"Do I have an eating disorder or am I just experiencing some stress eating?" It's a common question.
Articles tagged with: Compulsive Overeating
Binge eating disorder is the most prevalent eating disorder in the US, affecting an estimated 3-5% American adults. Binge eating disorder can have serious consequences, including cardiovascular disease, high blood pressure/cholesterol, adult onset diabetes, social isolation, anxiety, and depression. However, many of those impacted do not receive treatment.
This is one person's story; everyone will have unique experiences on their own path to recovery and beyond. Some stories may mention eating disorder thoughts, behaviors or symptom use. Please use your own discretion. And speak with your therapist when needed.
by Rebecca Haerin Erickson, MA, former Emily Program client continuing her recovery process. Rebecca is pursuing her license in Marriage in Family Therapy in Minneapolis, MN.
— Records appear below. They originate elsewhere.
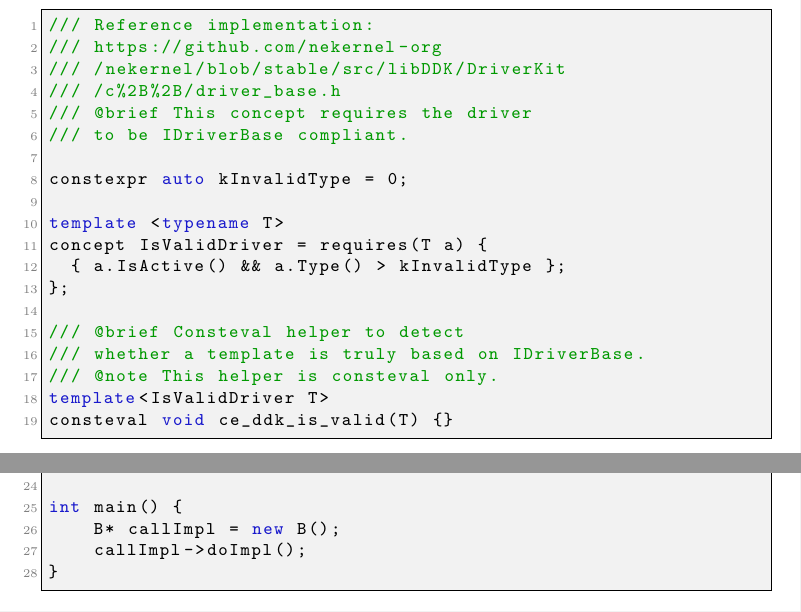
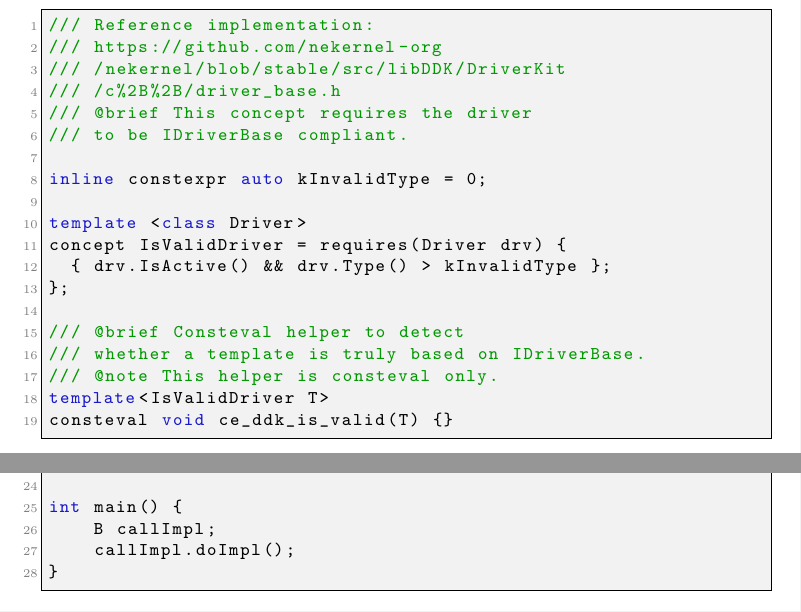
Before and after one commit to publications-and-more/wg, a LaTeX document (source/wg01/wg01.tex): two parts of pages 2 and 3 of 4, joined at a grey line, cut so that both start at the same text. Compiled offline with pdfLaTeX.

Commit message:
chore: update WG01 DDK example.
Signed-off-by: Amlal El Mahrouss <amlal@nekernel.org>

```diff
--- a/source/wg01/wg01.tex
+++ b/source/wg01/wg01.tex
@@ -105,11 +105,11 @@ The following example shows how powerful C++ can be when combining it with Devic
 /// @brief This concept requires the driver
 /// to be IDriverBase compliant.
 
-constexpr auto kInvalidType = 0;
+inline constexpr auto kInvalidType = 0;
 
-template <typename T>
-concept IsValidDriver = requires(T a) {
-  { a.IsActive() && a.Type() > kInvalidType };
+template <class Driver>
+concept IsValidDriver = requires(Driver drv) {
+  { drv.IsActive() && drv.Type() > kInvalidType };
 };
 
 /// @brief Consteval helper to detect
@@ -151,8 +151,8 @@ public:
 };
 
 int main() {
-    B* callImpl = new B();
-    callImpl->doImpl();
+    B callImpl;
+    callImpl.doImpl();
 }
 \end{lstlisting}
 
```
Also changed, not shown: papers/wg01/wg01.pdf, source/wg01/wg01.tex (3 more changed lines).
Food is a part of my brain and is always on my mind. In 2012, I was diagnosed with an eating disorder—compulsive overeating. I would sit in front of Netflix and eat bowls and bowls of Ramen noodles. I would also finish off an entire economy-sized bag of cereal in one sitting. I usually ate because I was burying a terrible feeling: loneliness. Sometimes I ate not because of loneliness, but out of boredom, or stress, or hatred for my body. I gained a lot of weight, but my eating was also a gradual decay of my spirit and my self-worth. I could never numb myself enough. I never became bulimic, but I did go through moments where I restricted food intentionally.